It’s important to review, analyze, and refresh your keywords. However, this can be tricky when you are managing multiple paid search accounts or very large ones. And over time, with the addition and removal of keywords and ad groups, we need to do some house cleaning. It’s important to create a keyword-review plan and build it into your account optimization schedule.
The following strategies can help you get a level set on what you should do to get your campaigns more strategic, as well as keep them performing efficiently.
1) Review What You Have
The first step is to review your campaigns and ad groups. Would newly-added ad groups be a better fit in a newer campaign? Take a look at the overall structure and ensure the ad groups are closely aligned with their relevant campaigns. Are there new products that don’t really have an ad group? Create new ad groups to accommodate them. For now, create them as placeholders for a future reference point.
2) Kill the Crap

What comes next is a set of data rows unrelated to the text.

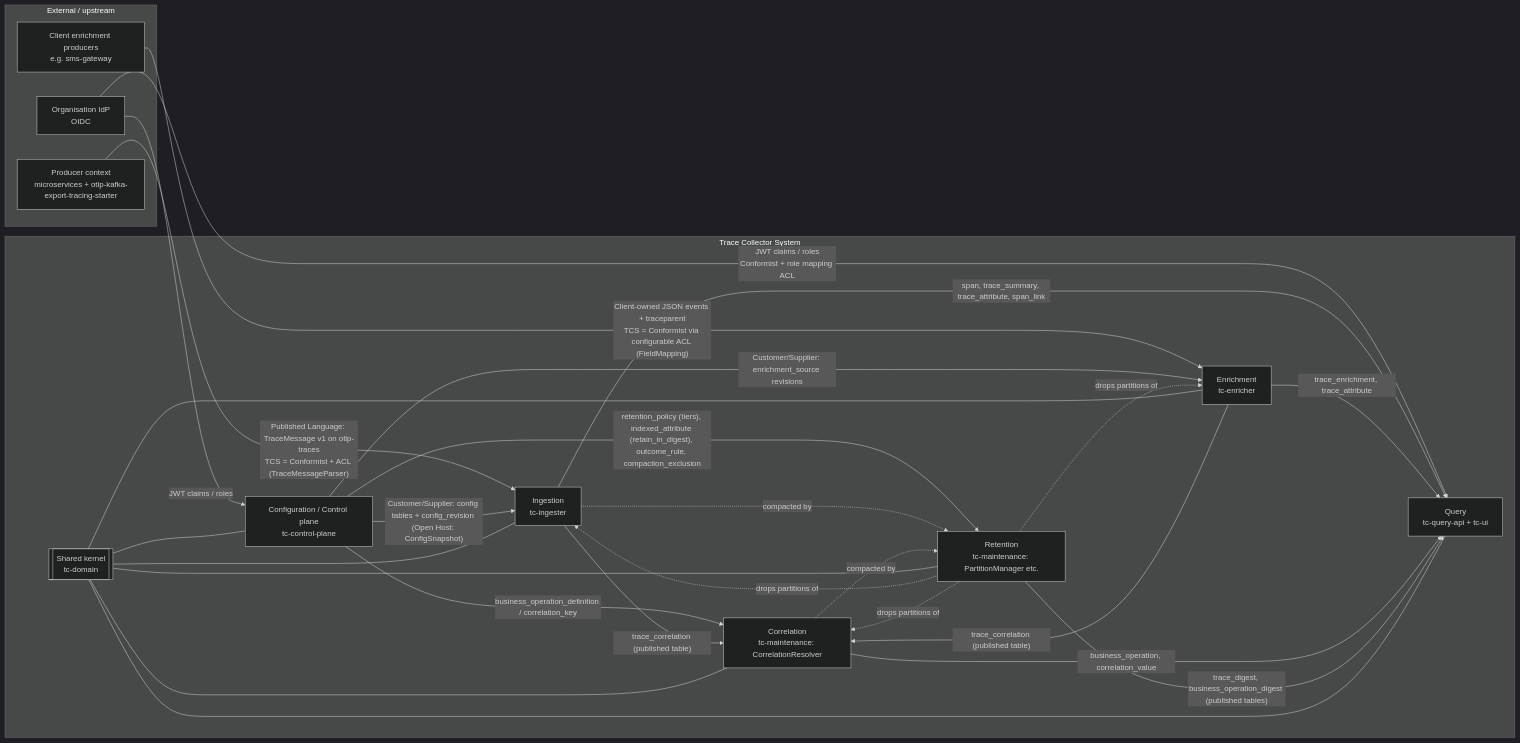
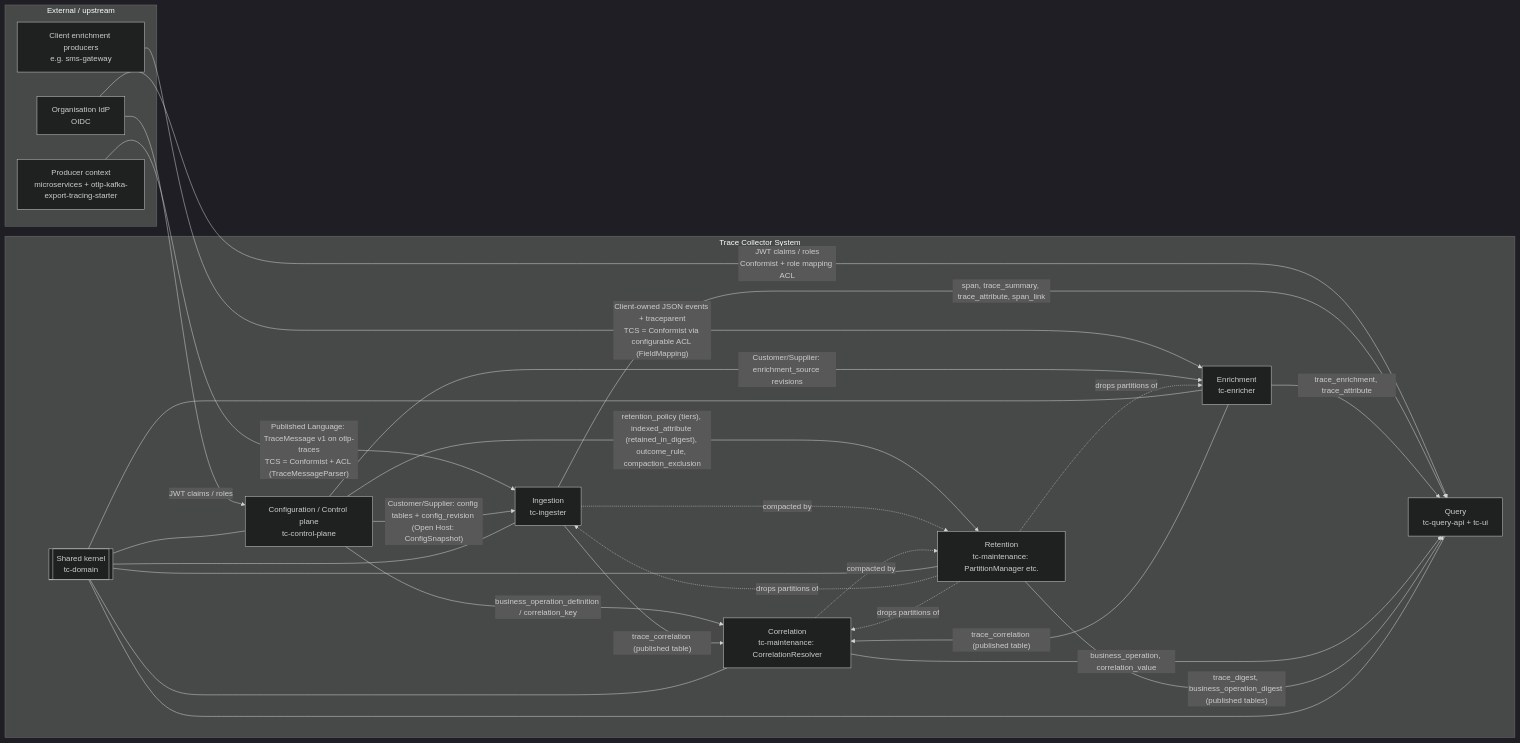
One commit to aasmc/tracing-system changed the first of 9 diagrams in agent/05-domain-model.md. Above: the diagram before and after it, drawn with Mermaid (dark theme). The commit also changed other lines of this file and 50 other files, not shown here.

First line of the commit message:
Phase 2 slices 2d-1 and 2d-2a: schema, grants, UUID config ids, dictionaries

````diff
--- a/agent/05-domain-model.md
+++ b/agent/05-domain-model.md
@@ -129,47 +129,47 @@
 ```mermaid
 flowchart LR
     subgraph EXT["External / upstream"]
         PROD["Producer context<br/>microservices + otlp-kafka-export-tracing-starter"]
         CLI["Client enrichment producers<br/>e.g. sms-gateway"]
         IDP["Organisation IdP<br/>OIDC"]
     end
 
     subgraph TCS["Trace Collector System"]
         ING["Ingestion<br/>tc-ingester"]
         ENR["Enrichment<br/>tc-enricher"]
         COR["Correlation<br/>tc-maintenance: CorrelationResolver"]
         QRY["Query<br/>tc-query-api + tc-ui"]
         CFG["Configuration / Control plane<br/>tc-control-plane"]
         RET["Retention<br/>tc-maintenance: PartitionManager etc."]
         SK[["Shared kernel<br/>tc-domain"]]
     end
 
     PROD -- "Published Language: TraceMessage v1 on otlp-traces<br/>TCS = Conformist + ACL (TraceMessageParser)" --> ING
     CLI -- "Client-owned JSON events + traceparent<br/>TCS = Conformist via configurable ACL (FieldMapping)" --> ENR
     IDP -- "JWT claims / roles<br/>Conformist + role mapping ACL" --> QRY
     IDP -- "JWT claims / roles" --> CFG
 
     CFG -- "Customer/Supplier: config tables + config_revision (Open Host: ConfigSnapshot)" --> ING
     CFG -- "Customer/Supplier: enrichment_source revisions" --> ENR
     CFG -- "business_operation_definition / correlation_key" --> COR
-    CFG -- "retention_policy (tiers), indexed_attribute (retain_in_digest), outcome_rule, compaction_exclusion" --> RET
+    CFG -- "retention_policy (tiers), indexed_attribute (retained_in_digest), outcome_rule, compaction_exclusion" --> RET
 
     ING -- "trace_correlation (published table)" --> COR
     ENR -- "trace_correlation (published table)" --> COR
     ING -- "span, trace_summary, trace_attribute, span_link" --> QRY
     ENR -- "trace_enrichment, trace_attribute" --> QRY
     COR -- "business_operation, correlation_value" --> QRY
     RET -- "trace_digest, business_operation_digest (published tables)" --> QRY
     ING -. "compacted by" .-> RET
     COR -. "compacted by" .-> RET
     RET -. "drops partitions of" .-> ING
     RET -. "drops partitions of" .-> ENR
     RET -. "drops partitions of" .-> COR
 
     SK --- ING
     SK --- ENR
     SK --- COR
     SK --- QRY
     SK --- CFG
     SK --- RET
 ```
````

Now that you have your account structure looking better, it’s time to take a hard look at those keywords. Pull your data for the last six months, and look to see what keywords are not performing. I typically create an Excel spreadsheet and color code all of the various metrics, which allows me to determine an action plan for each term.
The first thing you should do is look at keywords that have no impression or click data, and remove them. Not only will this will help make your account more manageable in the long run, but it can improve your overall account-level Quality Score. You may think something is a great keyword, but it doesn’t mean your audience does, especially if they are not searching on it.
Then look at your keywords that have high costs, low CTR and low Quality Scores. Are there things you can do with these terms to improve their performance, such as lowering bids, new ad copy, or a better landing page? Create a plan for these terms, and then monitor for improvement. If your optimizations don’t show any improvement over time, consider pausing these terms as well.
3) Show Love for the Superstars
And what about your star terms, the ones that perform the best for you? Put them in a separate campaign so they can have a dedicated budget, and put the terms in their own ad groups, allowing you to create targeted ad copy just for those terms. You want to ensure your best performing terms are always there when users search for them.
4) Use the Tools to Cultivate
After the cleanup, you may find your account looks a bit sparse and you may have new ad groups that you need to build out. Using tools like Google’s Keyword Planner can help you determine if there are new opportunity keywords to add and use for keyword buildouts. The Search Query Report is also a great way to see how users are actually searching for your keywords. The report also identifies high-potential keywords to add.
5) Negatives, Negatives
No matter how strong we think our negative keyword list is and how much research we do, there are ways people search that we don’t always capture. Using the Search Query Report to mine for negatives ensures you are paying only for terms that are relevant to your business. Ensuring your account is performing at its best requires periodic structure reviews and keyword overhauls.